Contact the North Carolina Department of Instruction
By L.A. Williams, Correspondent
Christian Action League
RALEIGH — A proposal to teach high schoolers an abbreviated version of U.S. history — one that starts in 1877 — has phones ringing off the hook and e-mail inboxes overflowing at the North Carolina Department of Public Instruction.
“We are glad to see people urging our education officials to rework this misguided proposal,” said the Rev. Mark Creech, executive director of the Christian Action League. “An even greater benefit of the uproar will be if those folks continue to monitor suggested curricula in each subject and speak out with constructive criticism whenever it misses the mark.”
The proposed “essential standards” for history would have sixth-graders focusing on World Civilizations (Beginning of Human Society to the mid 1700s); seventh-graders studying State, Nation and World (1600s to early 1970s) and eighth-graders concentrating on The Global Community (1950s to present).
High school courses would include Civics and Economics, Global Studies and the controversial U.S. History course that would begin just after Reconstruction and go to present day event to provide students “a framework for studying political, social, economic and cultural issues, and for analyzing the impact that these issues have had on American society.”
Critics of the plan point out that it’s impossible for students to have a proper framework without understanding the nation’s founding and all that transpired between pre-colonial times and 1877. State education officials say the intent is not to shortchange U.S. history, but to shift some of it to earlier grades so that 11th graders would have time to take an in-depth look at more recent events.
“Fifth-graders would focus on just U.S. history, which is now combined with studies of Canada and Mexico,” said Linda Fuller, a DPI public information officer who described the plan as a “repackaging of U.S. history.”
But Dr. Holly Brewer, who teaches Early American History at N.C. State University, said claims that students will “get the basics” in middle school or fifth grade are simply not true.

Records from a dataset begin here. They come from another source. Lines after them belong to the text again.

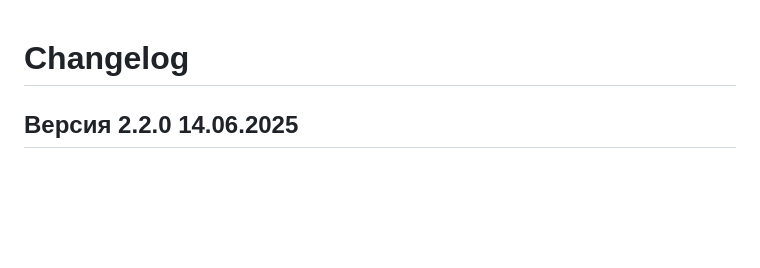
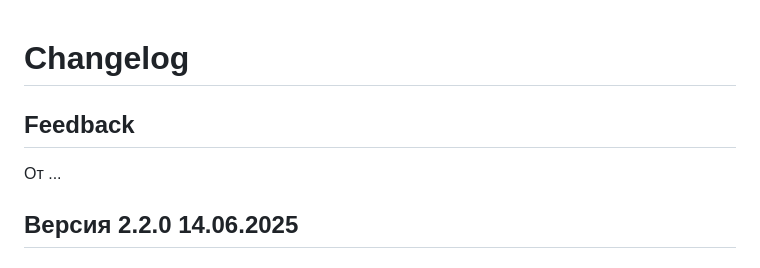
Before and after one commit to Jack23DTX/LestaStartTest, a Markdown page: docs/changelog.md, the part around the change. Drawn GitHub-style; blank space fills up the shorter version.

Commit message:
добавил поле в Changelog для ОС по проекту.

```diff
--- a/docs/changelog.md
+++ b/docs/changelog.md
@@ -1,4 +1,8 @@
 # Changelog
+
+## Feedback
+
+От ...
 
 ## Версия 2.2.0 14.06.2025
 
```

“They have to deal with issues in high school when they can talk about things in a complex manner,” she told the Raleigh News and Observer.
Brewer is not new to the debate about high school curriculum. In fact, she became concerned nearly six years ago when she was teaching a refresher course to high school teachers who told her about state plans to eliminate curriculum about colonial and revolutionary America.
“I thought someone would see the light,” she told members of the John Locke Foundation during a 2008 speech on “Erasing Colonial and Revolutionary History from North Carolina High Schools.” Even then, she said DPI was already giving short shrift to the Constitution and not covering our nation’s history prior to George Washington’s presidency.
The latest push to drop another hundred years out of the 11th grade class has her writing DPI, circulating a statewide petition and speaking out on a Facebook page, “History did not begin in 1877!”
“I don’t know of any other states who do this,” Brewer had told her audience in reference to simply skipping over the nation’s founding and picking up midstream. “We are one of the 13 original states … how ironic.”
Nina Gunther Kilbride, a Raleigh attorney, pointed out that the push for comprehensive history education isn’t a partisan issue.
“I think this issue unites both ends of the political spectrum. No one wants our schools turning out know-nothings,” she wrote on the Facebook page she administers, elaborating on an online petition directed to DPI.
“The facts of American History before 1877 include major episodes that affected millions and continue to shape American life, including the more current issues addressed by the proposed curriculum,” she wrote on the petition. “Some pre-1877 issues are sporadically including in earlier years (such as in elementary school) but this is no substitute for teaching the material comprehensively in high school.”
Fuller said the proposed history curriculum changes, which came from the Accountability and Curriculum Reform Effort — a wholesale push to change the scope of the Standard Course of Study, assessments and testing — were in response to concerns from teachers, already pressed by block scheduling, who said they did not have time to present the entire span of our nation’s past, much less help students delve deeper into current issues. She could not explain how seventh-grade teachers and students could be expected to cover 370 years of history with a “state, nation and world” perspective as the proposal calls for.
However, Fuller did emphasize the fact that the proposal is just a first draft and that many revisions are expected.
“This story has generated a lot of passion. It is a hot-button issue,” she said. “It is clear that the people of this state want U.S. History to be taught and they want their kids to understand it.”
Take Christian Action: To view the proposed “essential standards” for public schools, go to www.ncpublicschools.org/acre/standards/phase2/
You can share your feedback on history or other subjects with state education officials by e-mailing firstname.lastname@example.org by February 15.
Fuller said the Board of Education recently approved science standards, but only after receiving 15,000 comments and four drafts of the plan.